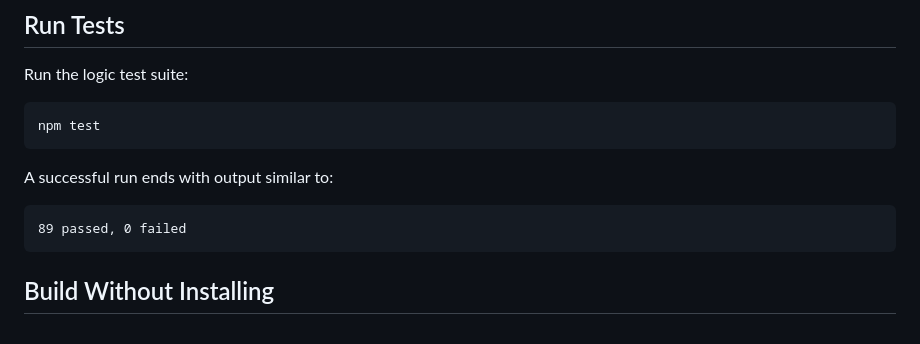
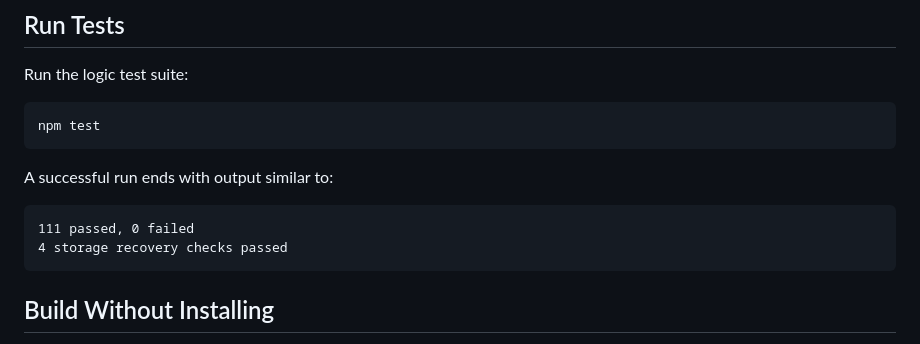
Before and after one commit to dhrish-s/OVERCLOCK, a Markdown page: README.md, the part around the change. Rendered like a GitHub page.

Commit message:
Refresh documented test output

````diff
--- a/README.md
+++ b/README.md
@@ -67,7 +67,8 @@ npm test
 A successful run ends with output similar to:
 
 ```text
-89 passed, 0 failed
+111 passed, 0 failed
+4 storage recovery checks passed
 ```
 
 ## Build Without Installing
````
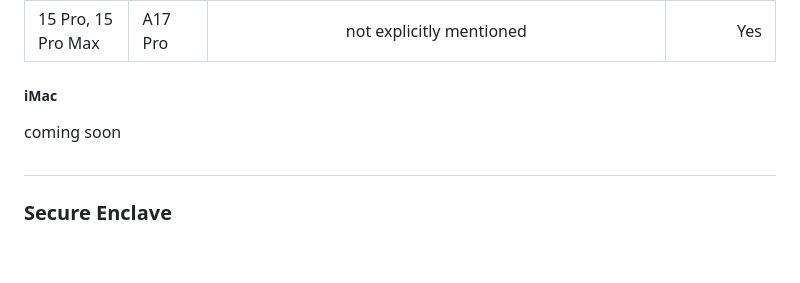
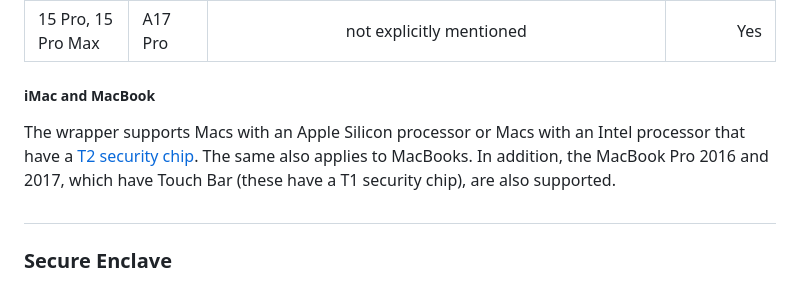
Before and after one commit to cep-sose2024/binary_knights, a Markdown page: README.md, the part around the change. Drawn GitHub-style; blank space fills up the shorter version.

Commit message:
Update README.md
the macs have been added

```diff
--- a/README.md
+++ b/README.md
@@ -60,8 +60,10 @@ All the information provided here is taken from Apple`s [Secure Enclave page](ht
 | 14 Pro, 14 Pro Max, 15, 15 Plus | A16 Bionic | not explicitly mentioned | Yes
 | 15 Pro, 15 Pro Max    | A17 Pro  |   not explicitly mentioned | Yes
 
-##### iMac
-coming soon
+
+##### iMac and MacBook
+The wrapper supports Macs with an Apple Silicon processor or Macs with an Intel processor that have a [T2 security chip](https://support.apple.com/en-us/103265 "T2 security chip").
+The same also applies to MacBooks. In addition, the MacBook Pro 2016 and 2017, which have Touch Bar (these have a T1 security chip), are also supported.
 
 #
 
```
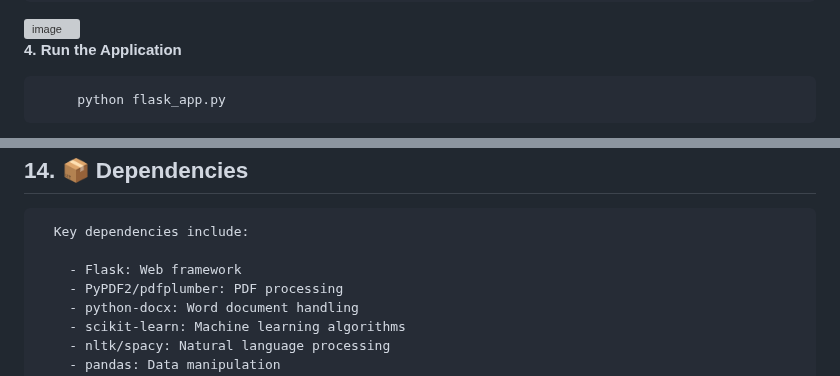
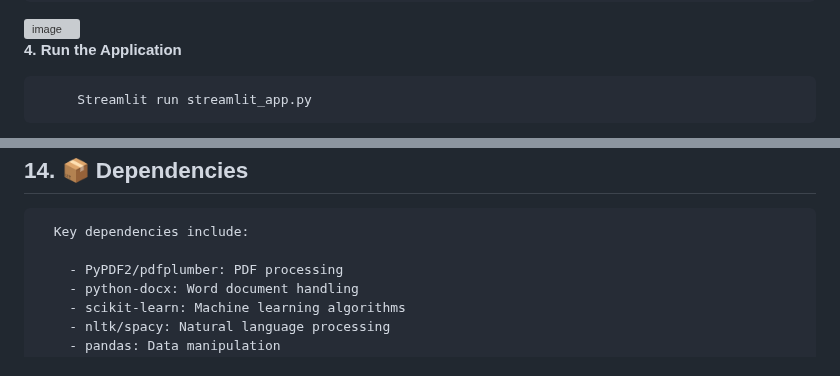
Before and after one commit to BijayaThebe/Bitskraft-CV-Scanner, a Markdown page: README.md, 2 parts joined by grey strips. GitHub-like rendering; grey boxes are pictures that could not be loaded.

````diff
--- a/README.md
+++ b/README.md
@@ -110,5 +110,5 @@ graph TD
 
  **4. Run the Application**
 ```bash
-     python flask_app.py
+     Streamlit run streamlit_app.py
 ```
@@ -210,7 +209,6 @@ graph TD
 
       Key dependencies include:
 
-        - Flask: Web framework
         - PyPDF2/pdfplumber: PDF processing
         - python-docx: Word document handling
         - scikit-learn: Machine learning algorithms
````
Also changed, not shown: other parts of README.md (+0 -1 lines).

YOUR TASK |
Repeat the records word for word and drop any pictures.

EXERCISE RESPONSE |
Before and after one commit to dhrish-s/OVERCLOCK, a Markdown page: README.md, the part around the change. Rendered like a GitHub page.

Commit message:
Refresh documented test output

````diff
--- a/README.md
+++ b/README.md
@@ -67,7 +67,8 @@ npm test
 A successful run ends with output similar to:
 
 ```text
-89 passed, 0 failed
+111 passed, 0 failed
+4 storage recovery checks passed
 ```
 
 ## Build Without Installing
````
Before and after one commit to cep-sose2024/binary_knights, a Markdown page: README.md, the part around the change. Drawn GitHub-style; blank space fills up the shorter version.

Commit message:
Update README.md
the macs have been added

```diff
--- a/README.md
+++ b/README.md
@@ -60,8 +60,10 @@ All the information provided here is taken from Apple`s [Secure Enclave page](ht
 | 14 Pro, 14 Pro Max, 15, 15 Plus | A16 Bionic | not explicitly mentioned | Yes
 | 15 Pro, 15 Pro Max    | A17 Pro  |   not explicitly mentioned | Yes
 
-##### iMac
-coming soon
+
+##### iMac and MacBook
+The wrapper supports Macs with an Apple Silicon processor or Macs with an Intel processor that have a [T2 security chip](https://support.apple.com/en-us/103265 "T2 security chip").
+The same also applies to MacBooks. In addition, the MacBook Pro 2016 and 2017, which have Touch Bar (these have a T1 security chip), are also supported.
 
 #
 
```
Before and after one commit to BijayaThebe/Bitskraft-CV-Scanner, a Markdown page: README.md, 2 parts joined by grey strips. GitHub-like rendering; grey boxes are pictures that could not be loaded.

````diff
--- a/README.md
+++ b/README.md
@@ -110,5 +110,5 @@ graph TD
 
  **4. Run the Application**
 ```bash
-     python flask_app.py
+     Streamlit run streamlit_app.py
 ```
@@ -210,7 +209,6 @@ graph TD
 
       Key dependencies include:
 
-        - Flask: Web framework
         - PyPDF2/pdfplumber: PDF processing
         - python-docx: Word document handling
         - scikit-learn: Machine learning algorithms
````
Also changed, not shown: other parts of README.md (+0 -1 lines).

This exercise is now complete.